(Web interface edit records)

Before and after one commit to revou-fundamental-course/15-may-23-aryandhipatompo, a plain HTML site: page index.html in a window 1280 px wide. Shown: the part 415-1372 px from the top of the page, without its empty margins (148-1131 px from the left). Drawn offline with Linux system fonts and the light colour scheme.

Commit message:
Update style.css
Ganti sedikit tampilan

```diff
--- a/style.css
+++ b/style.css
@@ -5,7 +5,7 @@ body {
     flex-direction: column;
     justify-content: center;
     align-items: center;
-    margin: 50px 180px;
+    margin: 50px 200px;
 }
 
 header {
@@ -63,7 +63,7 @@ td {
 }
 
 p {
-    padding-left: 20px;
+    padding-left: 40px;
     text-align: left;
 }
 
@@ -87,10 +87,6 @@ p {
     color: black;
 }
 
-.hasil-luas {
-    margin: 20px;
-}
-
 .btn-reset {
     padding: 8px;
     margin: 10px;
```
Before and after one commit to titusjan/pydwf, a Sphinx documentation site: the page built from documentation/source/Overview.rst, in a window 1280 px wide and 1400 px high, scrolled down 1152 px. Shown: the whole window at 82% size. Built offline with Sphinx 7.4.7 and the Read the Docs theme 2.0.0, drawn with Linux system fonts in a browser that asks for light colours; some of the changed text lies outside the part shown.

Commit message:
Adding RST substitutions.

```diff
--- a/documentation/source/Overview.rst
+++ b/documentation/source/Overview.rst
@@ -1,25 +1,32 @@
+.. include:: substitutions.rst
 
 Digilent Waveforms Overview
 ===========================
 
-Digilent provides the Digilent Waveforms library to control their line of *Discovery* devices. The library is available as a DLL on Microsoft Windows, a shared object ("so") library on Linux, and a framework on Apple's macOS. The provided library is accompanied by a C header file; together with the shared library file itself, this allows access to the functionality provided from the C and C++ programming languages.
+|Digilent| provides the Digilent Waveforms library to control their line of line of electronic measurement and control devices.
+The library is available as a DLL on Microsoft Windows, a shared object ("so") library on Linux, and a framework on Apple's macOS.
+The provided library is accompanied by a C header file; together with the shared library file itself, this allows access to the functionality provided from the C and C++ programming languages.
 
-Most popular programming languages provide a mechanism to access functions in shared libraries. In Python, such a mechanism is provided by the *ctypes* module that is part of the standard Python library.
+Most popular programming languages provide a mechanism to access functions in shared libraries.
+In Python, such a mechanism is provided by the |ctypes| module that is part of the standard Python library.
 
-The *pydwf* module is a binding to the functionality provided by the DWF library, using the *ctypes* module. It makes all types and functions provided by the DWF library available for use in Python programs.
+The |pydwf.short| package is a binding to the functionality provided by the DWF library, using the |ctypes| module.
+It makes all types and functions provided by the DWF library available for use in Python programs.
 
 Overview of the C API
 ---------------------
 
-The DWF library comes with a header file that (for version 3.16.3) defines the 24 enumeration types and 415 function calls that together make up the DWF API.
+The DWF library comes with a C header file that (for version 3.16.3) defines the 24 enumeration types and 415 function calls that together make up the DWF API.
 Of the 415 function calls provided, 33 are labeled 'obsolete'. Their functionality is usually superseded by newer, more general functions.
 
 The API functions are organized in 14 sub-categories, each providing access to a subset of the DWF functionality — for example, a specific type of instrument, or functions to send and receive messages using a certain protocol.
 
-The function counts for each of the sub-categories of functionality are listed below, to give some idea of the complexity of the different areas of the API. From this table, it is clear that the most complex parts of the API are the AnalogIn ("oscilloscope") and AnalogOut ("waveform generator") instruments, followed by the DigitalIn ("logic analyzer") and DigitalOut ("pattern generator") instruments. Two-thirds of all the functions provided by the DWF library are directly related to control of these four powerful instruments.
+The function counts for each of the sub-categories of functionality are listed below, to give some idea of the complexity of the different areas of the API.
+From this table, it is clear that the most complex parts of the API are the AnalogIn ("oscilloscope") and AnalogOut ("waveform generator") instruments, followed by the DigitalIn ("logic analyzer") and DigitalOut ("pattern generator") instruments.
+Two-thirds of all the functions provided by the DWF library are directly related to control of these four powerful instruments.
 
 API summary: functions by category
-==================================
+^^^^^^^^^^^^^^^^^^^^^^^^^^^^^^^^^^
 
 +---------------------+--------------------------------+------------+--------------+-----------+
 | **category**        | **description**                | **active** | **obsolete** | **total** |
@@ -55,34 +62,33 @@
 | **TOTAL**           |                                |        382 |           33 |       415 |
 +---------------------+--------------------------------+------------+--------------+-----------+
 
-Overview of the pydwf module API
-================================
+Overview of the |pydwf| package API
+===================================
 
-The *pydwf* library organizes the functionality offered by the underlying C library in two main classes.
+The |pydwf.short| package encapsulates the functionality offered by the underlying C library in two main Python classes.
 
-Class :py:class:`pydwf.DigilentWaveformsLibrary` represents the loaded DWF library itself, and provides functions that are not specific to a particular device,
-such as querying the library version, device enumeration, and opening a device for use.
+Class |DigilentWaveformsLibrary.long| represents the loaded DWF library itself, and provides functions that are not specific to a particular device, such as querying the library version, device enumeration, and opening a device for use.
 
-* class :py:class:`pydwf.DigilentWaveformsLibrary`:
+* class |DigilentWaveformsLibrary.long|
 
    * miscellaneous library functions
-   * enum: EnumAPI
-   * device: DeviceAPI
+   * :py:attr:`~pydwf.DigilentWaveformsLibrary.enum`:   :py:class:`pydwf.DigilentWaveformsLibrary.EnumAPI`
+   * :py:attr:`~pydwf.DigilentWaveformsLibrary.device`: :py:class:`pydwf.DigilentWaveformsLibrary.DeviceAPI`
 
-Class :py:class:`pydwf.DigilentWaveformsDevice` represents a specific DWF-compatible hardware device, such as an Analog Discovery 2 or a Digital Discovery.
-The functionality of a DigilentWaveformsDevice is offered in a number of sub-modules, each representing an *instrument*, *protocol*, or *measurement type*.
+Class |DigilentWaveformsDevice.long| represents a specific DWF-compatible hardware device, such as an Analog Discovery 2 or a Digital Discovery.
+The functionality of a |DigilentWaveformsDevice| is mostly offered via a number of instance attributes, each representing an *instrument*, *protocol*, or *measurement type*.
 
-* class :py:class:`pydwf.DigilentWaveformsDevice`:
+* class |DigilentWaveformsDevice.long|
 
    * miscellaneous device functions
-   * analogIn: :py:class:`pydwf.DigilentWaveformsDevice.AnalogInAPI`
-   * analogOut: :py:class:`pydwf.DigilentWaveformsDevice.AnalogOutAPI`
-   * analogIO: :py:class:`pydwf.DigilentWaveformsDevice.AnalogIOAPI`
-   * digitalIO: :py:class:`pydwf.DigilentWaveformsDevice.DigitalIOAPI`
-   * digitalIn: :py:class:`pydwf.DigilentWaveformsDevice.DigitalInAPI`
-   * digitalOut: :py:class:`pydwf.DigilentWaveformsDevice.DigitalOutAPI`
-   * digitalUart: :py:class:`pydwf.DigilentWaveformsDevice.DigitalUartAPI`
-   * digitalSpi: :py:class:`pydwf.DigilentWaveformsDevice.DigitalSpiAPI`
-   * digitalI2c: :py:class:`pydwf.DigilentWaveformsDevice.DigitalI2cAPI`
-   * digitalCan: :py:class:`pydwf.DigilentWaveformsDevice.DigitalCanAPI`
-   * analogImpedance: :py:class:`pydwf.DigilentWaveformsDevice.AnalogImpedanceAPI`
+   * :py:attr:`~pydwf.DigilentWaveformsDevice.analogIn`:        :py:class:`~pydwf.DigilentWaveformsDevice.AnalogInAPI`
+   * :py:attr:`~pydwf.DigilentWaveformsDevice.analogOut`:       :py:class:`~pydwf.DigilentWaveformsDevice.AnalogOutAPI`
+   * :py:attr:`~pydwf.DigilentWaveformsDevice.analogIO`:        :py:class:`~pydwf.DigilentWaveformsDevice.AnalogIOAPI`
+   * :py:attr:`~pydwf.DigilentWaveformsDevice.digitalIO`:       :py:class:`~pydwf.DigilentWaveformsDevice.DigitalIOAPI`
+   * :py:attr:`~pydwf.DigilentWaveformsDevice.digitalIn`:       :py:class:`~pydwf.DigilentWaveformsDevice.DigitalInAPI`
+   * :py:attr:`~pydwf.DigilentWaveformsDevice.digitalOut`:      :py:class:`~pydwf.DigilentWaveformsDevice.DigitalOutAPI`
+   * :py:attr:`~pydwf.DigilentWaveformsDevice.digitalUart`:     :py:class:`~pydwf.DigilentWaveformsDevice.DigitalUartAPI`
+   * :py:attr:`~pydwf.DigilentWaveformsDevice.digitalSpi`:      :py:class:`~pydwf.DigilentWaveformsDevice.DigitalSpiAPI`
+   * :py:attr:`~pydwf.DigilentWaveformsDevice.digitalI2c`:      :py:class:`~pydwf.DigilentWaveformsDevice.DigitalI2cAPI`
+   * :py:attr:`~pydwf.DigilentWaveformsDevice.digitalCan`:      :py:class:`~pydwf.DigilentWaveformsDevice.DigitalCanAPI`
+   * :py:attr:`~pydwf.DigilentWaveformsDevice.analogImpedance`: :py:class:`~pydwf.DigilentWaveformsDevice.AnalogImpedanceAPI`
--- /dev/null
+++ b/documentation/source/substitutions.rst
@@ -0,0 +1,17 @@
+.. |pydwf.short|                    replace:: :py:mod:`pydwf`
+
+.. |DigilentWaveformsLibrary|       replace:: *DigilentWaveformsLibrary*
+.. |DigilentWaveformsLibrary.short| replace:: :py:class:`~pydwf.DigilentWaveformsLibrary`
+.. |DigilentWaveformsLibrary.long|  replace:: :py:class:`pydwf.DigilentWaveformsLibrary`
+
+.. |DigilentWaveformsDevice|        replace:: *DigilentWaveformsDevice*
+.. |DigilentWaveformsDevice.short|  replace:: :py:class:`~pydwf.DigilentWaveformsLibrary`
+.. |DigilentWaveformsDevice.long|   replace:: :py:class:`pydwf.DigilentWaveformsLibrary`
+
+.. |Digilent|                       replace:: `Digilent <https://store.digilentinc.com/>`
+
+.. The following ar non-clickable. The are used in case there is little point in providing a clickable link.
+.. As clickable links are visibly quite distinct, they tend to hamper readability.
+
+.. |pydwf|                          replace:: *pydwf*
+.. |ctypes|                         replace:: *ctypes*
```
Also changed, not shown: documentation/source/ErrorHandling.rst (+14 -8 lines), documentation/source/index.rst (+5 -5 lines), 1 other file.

- _Instructions to follow_: Determine how many lines of the data contain "left" and give nothing but that number.

- _Written reply_: 4